No matter how dedicated to the noise one is, they are bound to miss some great releases. One of those releases that I missed this year was Crippled Black Phoenix‘s Great Escape. The band’s sound defies genre categorization (and this is coming from me, the queen of genres). CBP’s dragging sound and melodic vocals are preceded by the first track on Great Escape, “You Brought It Upon Yourselves,” which is an aggravating collection of samples which eventually overlap and bump into each other, stacked over beautiful instrumentation. While the shortest song on Great Escape clocks in at 2:50 (“Uncivil War (pt 1)”), this album is not for folks who don’t like long, meandering tracks (the album has two songs over ten minutes long).
Check out my full review of Great Escape here.
Because of their long, slow songs, CBP has been categorized as prog metal and doom metal. The beginning of “Uncivil War (pt 1)” does remind me of the opening of a Pink Floyd track, and reminds me of Pink Floyd all the more as it seems to be an instrumental setup for “Madman.”
“Madman” is a dragging 90’s pop-industrial influenced track.
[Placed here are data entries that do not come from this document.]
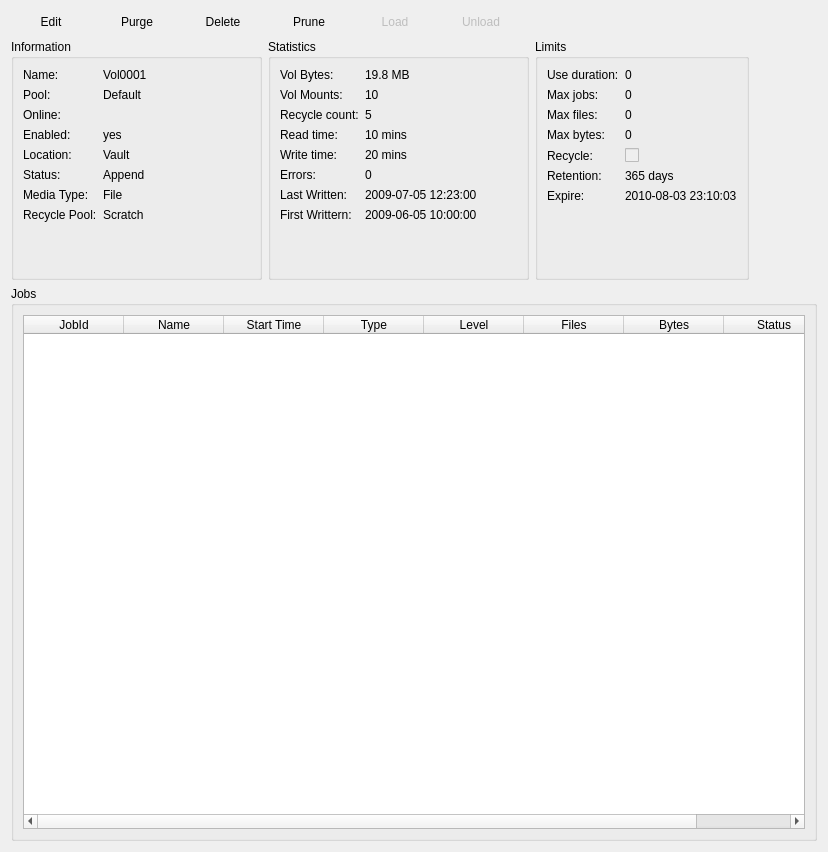
Before: the Qt Designer form bacula/src/qt-console/mediainfo/mediainfo.ui in rkorzeniewski/bacula, drawn with Qt 5.
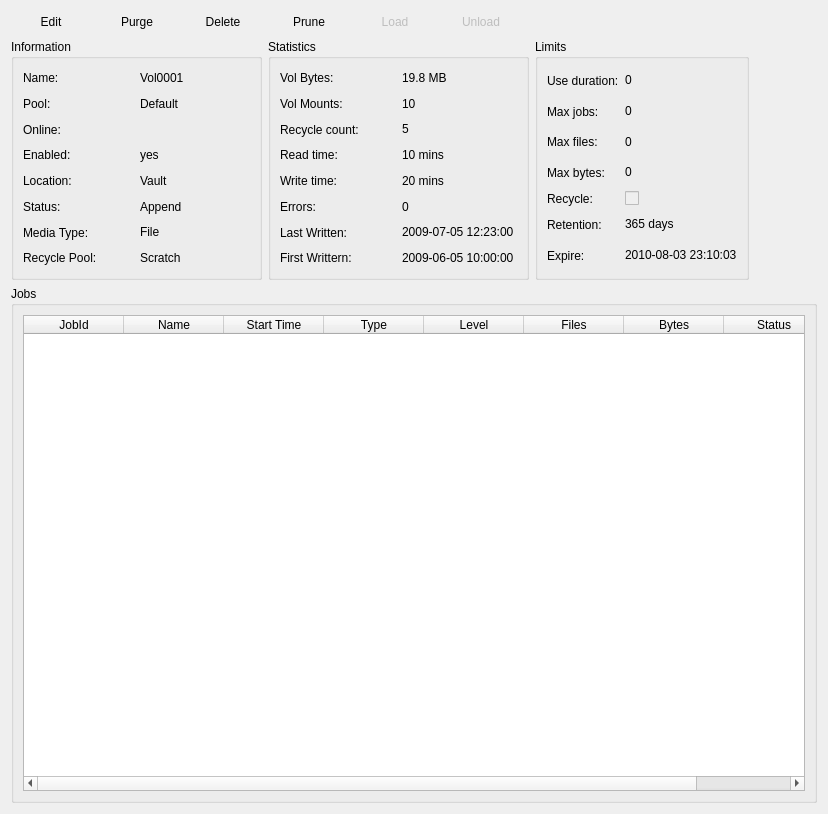
After: the same form once the commit is applied. Icons and pictures are not drawn.

Commit message: remove QFormLayout, and use QGridLayout instead

Diff of the .ui file:
```diff
--- a/bacula/src/qt-console/mediainfo/mediainfo.ui
+++ b/bacula/src/qt-console/mediainfo/mediainfo.ui
@@ -6,7 +6,7 @@
     <x>0</x>
     <y>0</y>
     <width>828</width>
-    <height>852</height>
+    <height>814</height>
    </rect>
   </property>
   <property name="windowTitle" >
@@ -148,16 +148,24 @@
        <property name="title" >
         <string>Information</string>
        </property>
-       <layout class="QFormLayout" name="formLayout_3" >
-        <property name="fieldGrowthPolicy" >
-         <enum>QFormLayout::AllNonFixedFieldsGrow</enum>
-        </property>
-        <property name="labelAlignment" >
-         <set>Qt::AlignLeading|Qt::AlignLeft|Qt::AlignVCenter</set>
-        </property>
-        <property name="formAlignment" >
-         <set>Qt::AlignLeading|Qt::AlignLeft|Qt::AlignTop</set>
-        </property>
+       <layout class="QGridLayout" name="gridLayout" >
+        <item row="0" column="0" >
+         <widget class="QLabel" name="label_17" >
+          <property name="text" >
+           <string>Name:</string>
+          </property>
+         </widget>
+        </item>
+        <item row="0" column="1" >
+         <widget class="QLabel" name="label_VolumeName" >
+          <property name="text" >
+           <string>Vol0001</string>
+          </property>
+          <property name="textInteractionFlags" >
+           <set>Qt::LinksAccessibleByMouse|Qt::TextSelectableByMouse</set>
+          </property>
+         </widget>
+        </item>
         <item row="1" column="0" >
          <widget class="QLabel" name="label" >
           <property name="text" >
@@ -274,23 +282,6 @@
           </property>
          </widget>
         </item>
-        <item row="0" column="0" >
-         <widget class="QLabel" name="label_17" >
-          <property name="text" >
-           <string>Name:</string>
-          </property>
-         </widget>
-        </item>
-        <item row="0" column="1" >
-         <widget class="QLabel" name="label_VolumeName" >
-          <property name="text" >
-           <string>Vol0001</string>
-          </property>
-          <property name="textInteractionFlags" >
-           <set>Qt::LinksAccessibleByMouse|Qt::TextSelectableByMouse</set>
-          </property>
-         </widget>
-        </item>
        </layout>
       </widget>
      </item>
@@ -317,16 +308,7 @@
        <property name="title" >
         <string>Statistics</string>
        </property>
-       <layout class="QFormLayout" name="formLayout_2" >
-        <property name="fieldGrowthPolicy" >
-         <enum>QFormLayout::AllNonFixedFieldsGrow</enum>
-        </property>
-        <property name="labelAlignment" >
-         <set>Qt::AlignLeading|Qt::AlignLeft|Qt::AlignVCenter</set>
-        </property>
-        <property name="formAlignment" >
-         <set>Qt::AlignLeading|Qt::AlignLeft|Qt::AlignTop</set>
-        </property>
+       <layout class="QGridLayout" name="gridLayout_2" >
         <item row="0" column="0" >
          <widget class="QLabel" name="label_6" >
           <property name="text" >
@@ -489,13 +471,7 @@
        <property name="title" >
         <string>Limits</string>
        </property>
-       <layout class="QFormLayout" name="formLayout" >
-        <property name="labelAlignment" >
-         <set>Qt::AlignLeading|Qt::AlignLeft|Qt::AlignVCenter</set>
-        </property>
-        <property name="formAlignment" >
-         <set>Qt::AlignLeading|Qt::AlignLeft|Qt::AlignTop</set>
-        </property>
+       <layout class="QGridLayout" name="gridLayout_3" >
         <item row="0" column="0" >
          <widget class="QLabel" name="label_9" >
           <property name="text" >
```
The commit also changes 1 other file.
The track opens with the lyrics: “You think I’m fire // Get ready to burn // Cause nowhere’s far enough for you to get going”
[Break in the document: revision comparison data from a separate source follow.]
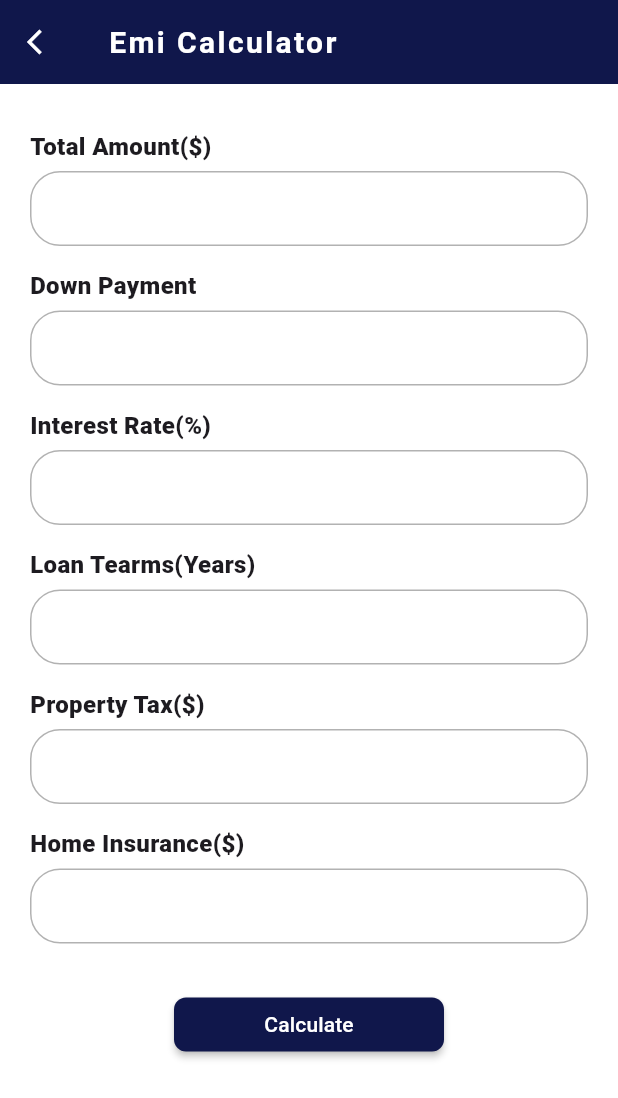
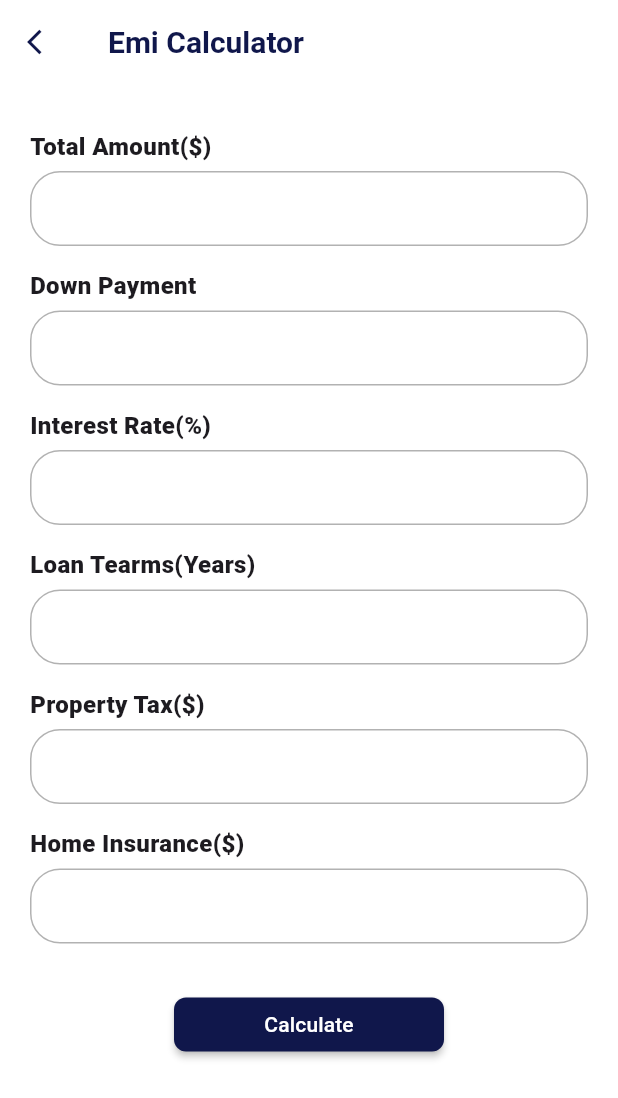
Before and after one commit to azizbhutta/realestate-master, a Flutter app: the EmiScreen screen opened directly, on a phone screen of 412 x 824 dp. Shown: the top 1098 px of the screen. Run offline on Flutter 3.47's test engine with Material 2 defaults, Android fonts, the phone set to English and light mode, and no system bars; our stand-ins replace animated_splash_screen, flutter_slidable, flutter_switch, font_awesome_flutter, google_fonts, google_nav_bar and 4 more; missing offline and left inert: dart:ffi; network calls fail; Roboto replaces fonts that are missing (Arsenal).

Commit message:
changes done

```diff
--- a/lib/screens/pages/emi_screen.dart
+++ b/lib/screens/pages/emi_screen.dart
@@ -52,7 +52,7 @@ class _EmiScreenState extends State<EmiScreen> {
     return Scaffold(
         backgroundColor: whiteColor,
         appBar: AppBar(
-          backgroundColor: primaryColor,
+          backgroundColor: Colors.transparent,
           leading: IconButton(
               onPressed: () {
                 Navigator.pop(context);
@@ -60,14 +60,14 @@ class _EmiScreenState extends State<EmiScreen> {
               icon: const Icon(
                 Icons.arrow_back_ios,
                 size: 20.0,
-                color: whiteColor,
+                color: primaryColor,
               )),
-          title: Text("Emi Calculator",
-              style: GoogleFonts.arsenal(
-                  color: whiteColor,
+          title: const Text("Emi Calculator",
+              style: TextStyle(
+                  color: primaryColor,
                   fontWeight: FontWeight.w700,
                   fontSize: 20,
-                  letterSpacing: 1.6)),
+                  )),
         ),
         body: SingleChildScrollView(
           child: SafeArea(
--- a/lib/screens/pages/first_screen.dart
+++ b/lib/screens/pages/first_screen.dart
@@ -1,4 +1,5 @@
 import 'package:flutter/material.dart';
+import 'package:realestate/screens/constants/mycolors.dart';
 import 'signin_screen.dart';
 
 class InfoScreen extends StatefulWidget {
@@ -98,10 +99,10 @@ class _InfoScreenState extends State<InfoScreen> {
       width: 310,
       margin: const EdgeInsets.symmetric(vertical: 10),
       decoration: BoxDecoration(
-        color: selectedContainerIndex == index ? const Color(0xff232c64) : Colors.transparent,
+        color: selectedContainerIndex == index ? primaryColor : Colors.transparent,
         borderRadius: BorderRadius.circular(20),
         border: Border.all(
-          color: const Color(0xff232c64),
+          color: primaryColor,
           width: 2,
         ),
       ),
--- a/lib/screens/pages/home_screen.dart
+++ b/lib/screens/pages/home_screen.dart
@@ -110,10 +110,6 @@ class _HomeScreenState extends State<HomeScreen> {
                   ),
                   Padding(
                     padding: const EdgeInsets.symmetric(horizontal: 10.0),
-                    child: InkWell(
-                      onTap: (){
-                        Navigator.push(context, MaterialPageRoute(builder: (context)=> const ReviewScreen()));
-                      },
                     child: Column(
                       children: [
                         Container(
@@ -137,7 +133,6 @@ class _HomeScreenState extends State<HomeScreen> {
                           style: TextStyle(color: Colors.grey.shade700),
                         ),
                       ],
-                      ),
                     ),
                   ),
                   Padding(
--- a/lib/screens/pages/notification_screen.dart
+++ b/lib/screens/pages/notification_screen.dart
@@ -20,9 +20,10 @@ class _NotificationScreenState extends State<NotificationScreen> {
     return Scaffold(
       backgroundColor: whiteColor,
       appBar: AppBar(
-        backgroundColor: const Color(0xff64d8d7),
+        backgroundColor: Colors.transparent,
         automaticallyImplyLeading: false,
-        title: const Text('Notification',style: TextStyle(fontWeight: FontWeight.bold),textAlign: TextAlign.start,),
+        title: const Text('Notification',style: TextStyle(color: primaryColor,fontWeight: FontWeight.w700,
+          fontSize: 22,),textAlign: TextAlign.start,),
       ),
       body: Padding(
         padding: const EdgeInsets.only(top: 10),
--- a/lib/screens/pages/signin_screen.dart
+++ b/lib/screens/pages/signin_screen.dart
@@ -170,7 +170,7 @@ class _SigninScreenState extends State<SigninScreen> {
               },
               style: ElevatedButton.styleFrom(
                   minimumSize: const Size(250, 50),
-                  backgroundColor: const Color(0xff240741)),
+                  backgroundColor: primaryColor),
               child: const Text('Sign in', style: TextStyle(fontWeight: FontWeight.bold, fontSize: 17, color: Colors.white),),
             ),
             const SizedBox(
@@ -190,7 +190,7 @@ class _SigninScreenState extends State<SigninScreen> {
                     style: TextStyle(
                         fontSize: 15,
                         fontWeight: FontWeight.bold,
-                        color: Color(0xff232c64))),
+                        color: primaryColor)),
                 TextButton(
                   onPressed: () {
                     Navigator.push(
--- a/lib/screens/pages/signup_screen.dart
+++ b/lib/screens/pages/signup_screen.dart
@@ -177,7 +177,7 @@ class _SignupScreenState extends State<SignupScreen> {
               onPressed: () {},
               style: ElevatedButton.styleFrom(
                   minimumSize: const Size(250, 50),
-                  backgroundColor: const Color(0xff240741)),
+                  backgroundColor: primaryColor),
               child: const Text('Sign Up', style: TextStyle(fontWeight: FontWeight.bold, fontSize: 17, color: Colors.white),),
             ),
             const SizedBox(
@@ -194,7 +194,7 @@ class _SignupScreenState extends State<SignupScreen> {
               mainAxisAlignment: MainAxisAlignment.center,
               children: [
                 const Text('Already have account?',
-                    style : TextStyle(fontSize: 15, fontWeight: FontWeight.bold, color: Color(0xff232c64)) ),
+                    style : TextStyle(fontSize: 15, fontWeight: FontWeight.bold, color: primaryColor) ),
                 TextButton(
                   onPressed: () {
                     Navigator.push(
```
Also changed, not shown: lib/screens/pages/detail_screen.dart (+19 -2 lines), lib/screens/pages/members_screen.dart (+8 -1 lines), lib/screens/pages/review_screen.dart (+22 -22 lines), lib/screens/pages/whishlist.dart (+6 -7 lines). Lines whose indentation alone changed are shown as unchanged.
The almost twelve minute “Times, They Are A’Raging,” isn’t lyrically dense, nor, until about the 6 minute mark, can one easily locate the rage. “Free us from violence // Doesn’t matter what side you’re on,” “Save us from the tyrants,” “Destroy the illusion, to free your mind // Destroy the illusion // Destroy the illusion,” the song goes and by the seven minute mark it breaks free into instrumentation, fading out for a moment before the eight minute mark and starting again.
“Rain Black, Reign Heavy” follows “Times, They Are A’Raging,” and it is a beautiful, slow, haunting track. If “Times, They Are A’Raging” left something lyrically to be desired, “Rain Black, Reign Heavy” delivers: “Faded memories become vivid again // If the floodgates open will it ever end // How many times do I have to die // To be reminded after dark cometh the light.” It’s far and away my favorite song on the album.
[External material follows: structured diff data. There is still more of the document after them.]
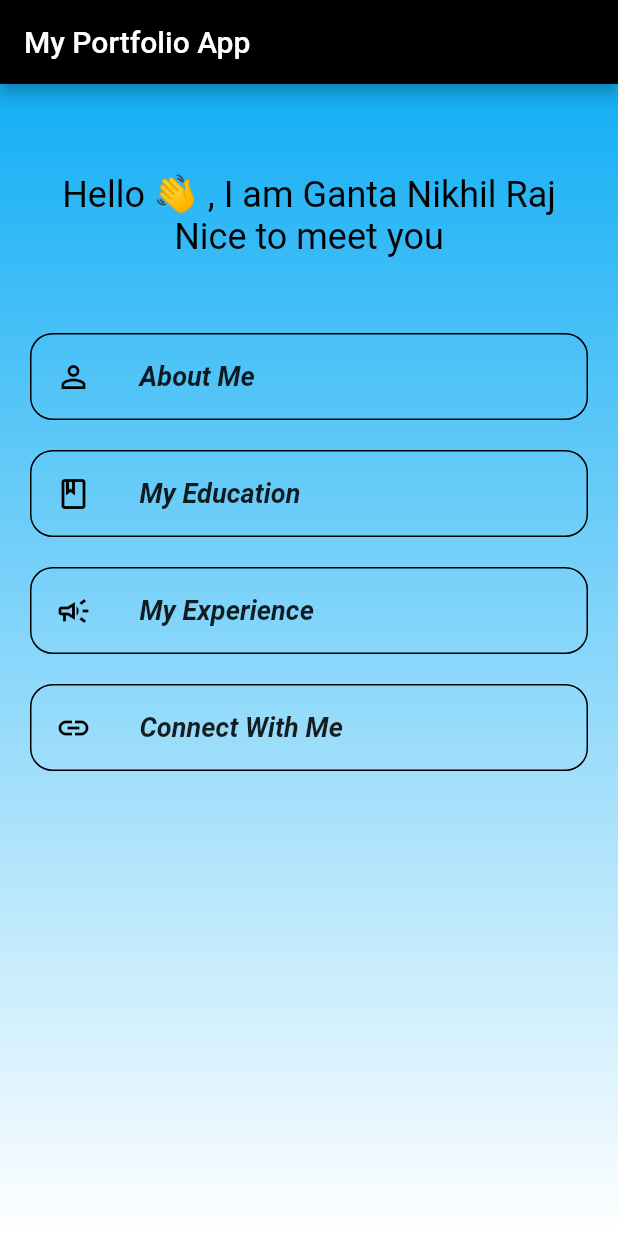
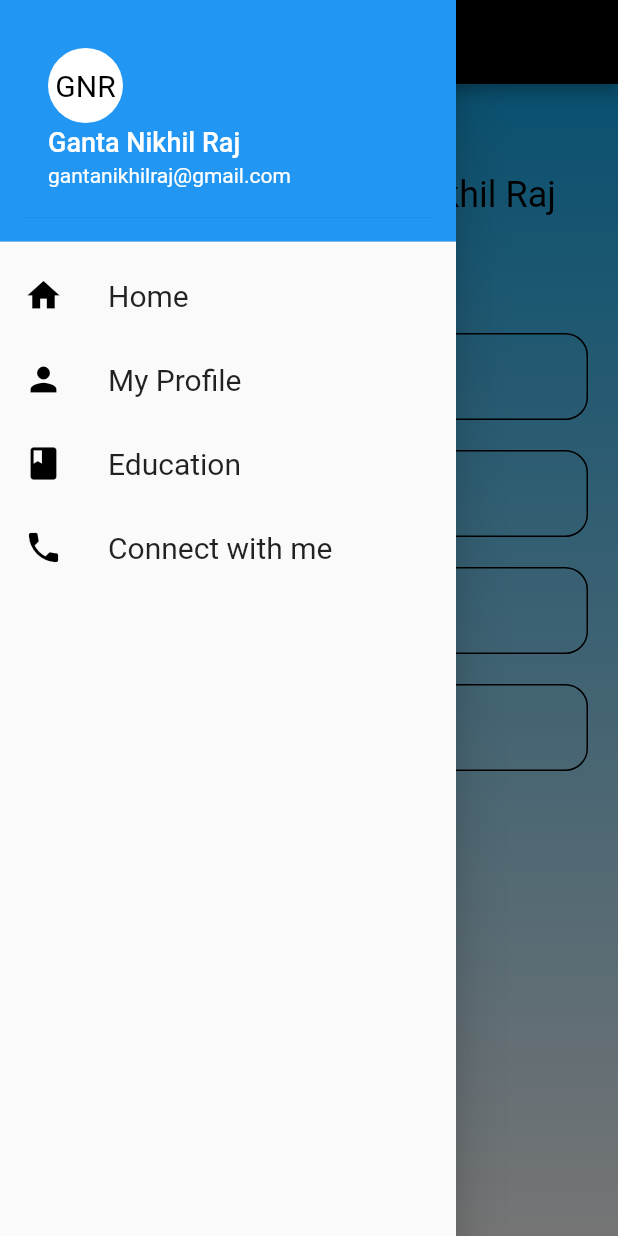
Before and after one commit to gantanikhilraj/My-Portfolio, a Flutter app: the screen it shows after launch, with the side drawer open (before the commit the screen has no drawer), on a phone screen of 412 x 824 dp. Run offline on Flutter 3.47's test engine with Material 2 defaults, Android fonts, the phone set to English and light mode, and no system bars.

Commit message:
drawer screen added

```diff
--- /dev/null
+++ b/lib/screens/drawerscreen.dart
@@ -0,0 +1,88 @@
+import 'package:flutter/material.dart';
+import 'package:my_portfolio/screens/aboutscreen.dart';
+import 'package:my_portfolio/screens/educationscreen.dart';
+import 'package:my_portfolio/screens/mainscreen.dart';
+import 'package:my_portfolio/screens/medialinks.dart';
+
+class DrawerL extends StatelessWidget {
+  static const String id = 'AboutScreen';
+
+  @override
+  Widget build(BuildContext context) {
+    return ListTileTheme(
+      child: Drawer(
+        child: ListView(
+          children: [
+            const SingleChildScrollView(
+              child: DrawerHeader(
+                decoration: BoxDecoration(color: Colors.blue),
+                child: UserAccountsDrawerHeader(
+                  decoration: BoxDecoration(color: Colors.blue),
+                  accountName: Text(
+                    "Ganta Nikhil Raj",
+                    style: TextStyle(fontSize: 18),
+                  ),
+                  accountEmail: Text("gantanikhilraj@gmail.com"),
+                  currentAccountPictureSize: Size.square(50),
+                  currentAccountPicture: CircleAvatar(
+                    backgroundColor: Colors.white,
+                    child: Text(
+                      "GNR",
+                      style: TextStyle(fontSize: 20.0, color: Colors.black),
+                    ),
+                  ),
+                ),
+              ),
+            ),
+            ListTile(
+              leading: const Icon(
+                Icons.home,
+                color: Colors.black,
+                size: 26,
+              ),
+              title: const Text('Home', style: TextStyle(fontSize: 20)),
+              onTap: () {
+                Navigator.pop(context);
+                Navigator.pushNamed(context, MainScreen.id);
+              },
+            ),
+            ListTile(
+              leading: const Icon(
+                Icons.person,
+                color: Colors.black,
+                size: 26,
+              ),
+              title: const Text('My Profile', style: TextStyle(fontSize: 20)),
+              onTap: () {
+                Navigator.pushNamed(context, AboutScreen.id);
+              },
+            ),
+            ListTile(
+              leading: const Icon(
+                Icons.book,
+                color: Colors.black,
+                size: 26,
+              ),
+              title: const Text('Education', style: TextStyle(fontSize: 20)),
+              onTap: () {
+                Navigator.pushNamed(context, EducationScreen.id);
+              },
+            ),
+            ListTile(
+              leading: const Icon(
+                Icons.phone,
+                color: Colors.black,
+                size: 26,
+              ),
+              title:
+                  const Text('Connect with me', style: TextStyle(fontSize: 20)),
+              onTap: () {
+                Navigator.pushNamed(context, SocailMediaLinks.id);
+              },
+            ),
+          ],
+        ),
+      ),
+    );
+  }
+}
--- a/lib/screens/mainscreen.dart
+++ b/lib/screens/mainscreen.dart
@@ -1,5 +1,6 @@
 import 'package:flutter/material.dart';
 import 'package:my_portfolio/screens/aboutscreen.dart';
+import 'package:my_portfolio/screens/drawerscreen.dart';
 import 'package:my_portfolio/screens/educationscreen.dart';
 import 'package:my_portfolio/screens/experience.dart';
 import 'package:my_portfolio/screens/medialinks.dart';
@@ -23,8 +24,8 @@ class MainScreen extends StatelessWidget {
           ),
         ),
         child: Scaffold(
+          drawer: DrawerL(),
           backgroundColor: Colors.transparent,
-          // drawer: Drawer(),
           appBar: AppBar(
             // elevation: 0.5,
             backgroundColor: Colors.black,
```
The next song, “Slow Motion Breakdown,” sounds, from the title, like the soundtrack to the journey I take from beginning to end of every semester.
The album closes with the two-part “Great Escape,” which are truly anthems to living with, and ever-surviving depression. But to get to them from “Nebulas” the listener must pass through “Las Diabolicas,” with its ugly opening. The closing tracks are well worth the slow, painful near-21 minute quest they take the listener on.
If you missed this album, like I did, you aren’t going to want to wait any longer before checking it out. You can stream the album over at the band’s Bandcamp now.